Instead, kids get to create and perform their own history-themed performance projects through the Hamilton Education Program (or “EduHam” for short).
The program started with Hamilton: An American Musical on Broadway giving kids from Title I high schools the opportunity to not only see the groundbreaking show, but connect with its story on a deeper level as well.
John Overton High School student Mitchell Leander is one of over 2,100 kids from six states (including Tennessee, Kentucky, Louisiana, Mississippi, Ohio and Texas) participating in Nashville’s EduHam.
“This is a once in a lifetime opportunity,” Leander says “Bringing the stage closer to us to experience such a huge show even though we’re in high school is unbelievable.”
With Nashville marking its 25th participating city, Eduham at TPAC is set to take the program to over 155,000 students served nationwide.
EduHam is one of a number of educational history programs offered through the Gilder Lehrman Institute of American History, whose president James G. Basker started with Hamilton creator and producer Lin-Manuel Miranda and Jeffrey Seller, respectively, as well as the Rockefeller Foundation.
“Our goal is to ensure students have a shot to see Hamilton and use its words, music and staging to further their understanding and enjoyment of American history, music, and drama,” says Hamilton producer Jeffrey Seller.
Participating students from 38 high schools spent several weeks studying American history — specifically the era of Alexander Hamilton and the Founding Fathers — and integrating what they’ve learned into a musical/artistic format.
On Jan. 16, thousands of students not only get a chance to see the musical, but they also get to ask the cast questions during a personalized talkback. In addition, selected students get to perform their own artistic projects on the big stage for a special showcase. They get to sing, dance, rap and strum their hearts out as they make history come alive in front of a crowd of their peers on the Hamilton stage.

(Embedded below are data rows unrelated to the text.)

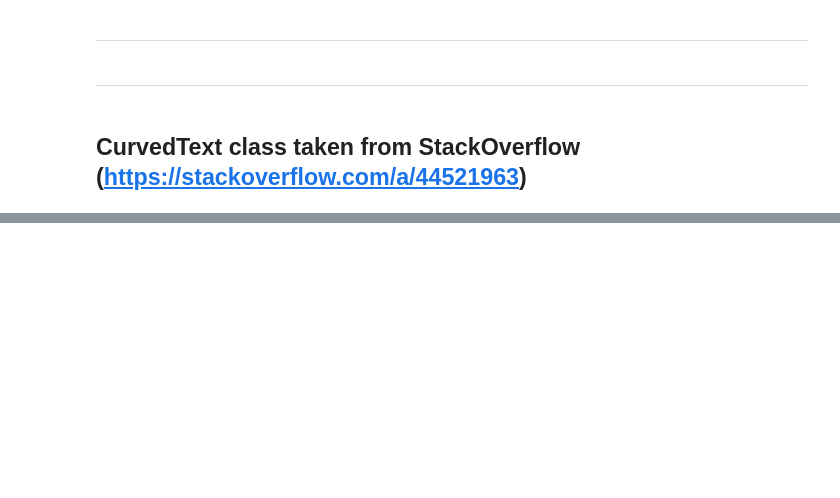
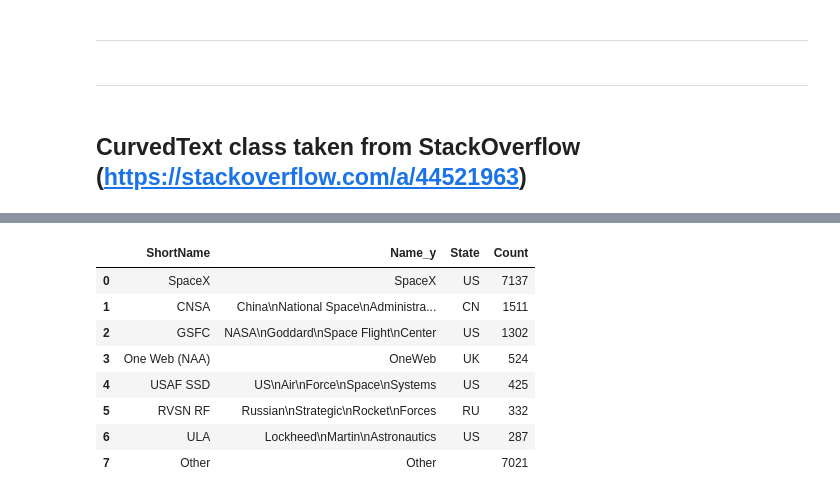
Before and after one commit to zaydloya/project-4304, a Jupyter notebook: infographic.ipynb, the cells around one changed output, grey strips where cells are left out. Cells and saved outputs as stored; diff of their text form; code cells hidden in the pictures; blank space fills up the shorter version.

```diff
--- a/infographic.ipynb
+++ b/infographic.ipynb
@@ -19,38 +26,6 @@ df = pd.read_csv('satcat.tsv', sep='\t', low_memory=False)[1:]
 # %%
 orgs = pd.read_csv("orgs.tsv", sep="\t", usecols=["#Code", "Class", "ShortName", "Name"]).drop(0)
 orgs.rename(columns={"#Code": "Owner"}, inplace=True)
-# %%
-class_mapping = {
-    "A": "Academic/Non-Profit",
-    "B": "Business/Commercial",
-    "C": "Civil Government",
-    "D": "Defense/Military"
-}
-
-orbit_mapping = {
-    'LEO': ['LEO/I', 'LLEO/I', 'LEO/P', 'LLEO/P', 'LEO/S', 'LEO/E', 'LEO/R', 'LLEO/R', 'LLEO/S', 'LLEO/E'],
-    'MEO': ['MEO'],
-    'GEO': ['GEO/NS', 'GEO/T', 'GEO/S', 'GEO/D', 'GEO/I', 'GEO/ID'],
-    'GTO': ['GTO'],
-    'HEO': ['HEO', 'VHEO', 'HEO/M'],
-    'Deep Space': ['DSO', 'SO', 'CLO', 'TA'],
-    'Unclassified': ['-']
-}
-
-def get_class_for_owner(owner):
-    owners = owner.split("/")
-    classes = orgs[orgs["Owner"].isin(owners)]["Class"].unique()
-
-    return classes[0] if len(classes) > 0 else None
-
-def map_orbit_type(oporbit):
-    for category, types in orbit_mapping.items():
-        if oporbit in types:
-            return category
-    return 'Other'
-
-df['OrbitType'] = df['OpOrbit'].apply(map_orbit_type)
-df["Class"] = df["Owner"].apply(get_class_for_owner)
 # %%
 df = df.merge(orgs[['Owner', 'ShortName', 'Name']], on='Owner', how='left')
 # %%
@@ -1220,0 +743,12 @@ plt.savefig('satellite_infographic.png', dpi=300, bbox_inches='tight')
+# %%
+owner_data
+# %% [output]
+|  | ShortName | Name_y | State | Count |
+| 0 | SpaceX | SpaceX | US | 7137 |
+| 1 | CNSA | China\nNational Space\nAdministra... | CN | 1511 |
+| 2 | GSFC | NASA\nGoddard\nSpace Flight\nCenter | US | 1302 |
+| 3 | One Web (NAA) | OneWeb | UK | 524 |
+| 4 | USAF SSD | US\nAir\nForce\nSpace\nSystems | US | 425 |
+| 5 | RVSN RF | Russian\nStrategic\nRocket\nForces | RU | 332 |
+| 6 | ULA | Lockheed\nMartin\nAstronautics | US | 287 |
+| 7 | Other | Other |  | 7021 |
```
Also changed, not shown: parts of 7 cells of this notebook, 11 other files.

“You have to create a piece of art, write a little bit about it, explain why it’s important to you, and your personal inspiration behind it,” says John Overton High School student Zoe Newcomb.
JOHS theatre teacher (and director of the 31-member ‘Bobcat Players’) Gina Kelley reminds us why this education program is truly a miracle — it has made both theatre and history cool to high schoolers.
“The most amazing thing about the program is it takes kids from a space where they’re reading about history on a page and then all of a sudden they get to see it all right in front of them,” Kelley explains. “They get to see that human emotion, and then you add in the beats and the spoken word. It just sucks them right in.”
Overton student Mateen Hasan will be one of the selected young artists performing an original piece on the Jackson Hall stage for Nashville’s EduHam.
“They told me this morning that I’ll be performing a song I wrote on stage at EduHam,” Hasan says. “There’s definitely a little pressure, but I can’t wait to get on stage and see the cast perspective, experience what they experience and see what they see.”
Reach Michael Aldrich on LinkedIn or follow him on Twitter @michaelwaldrich.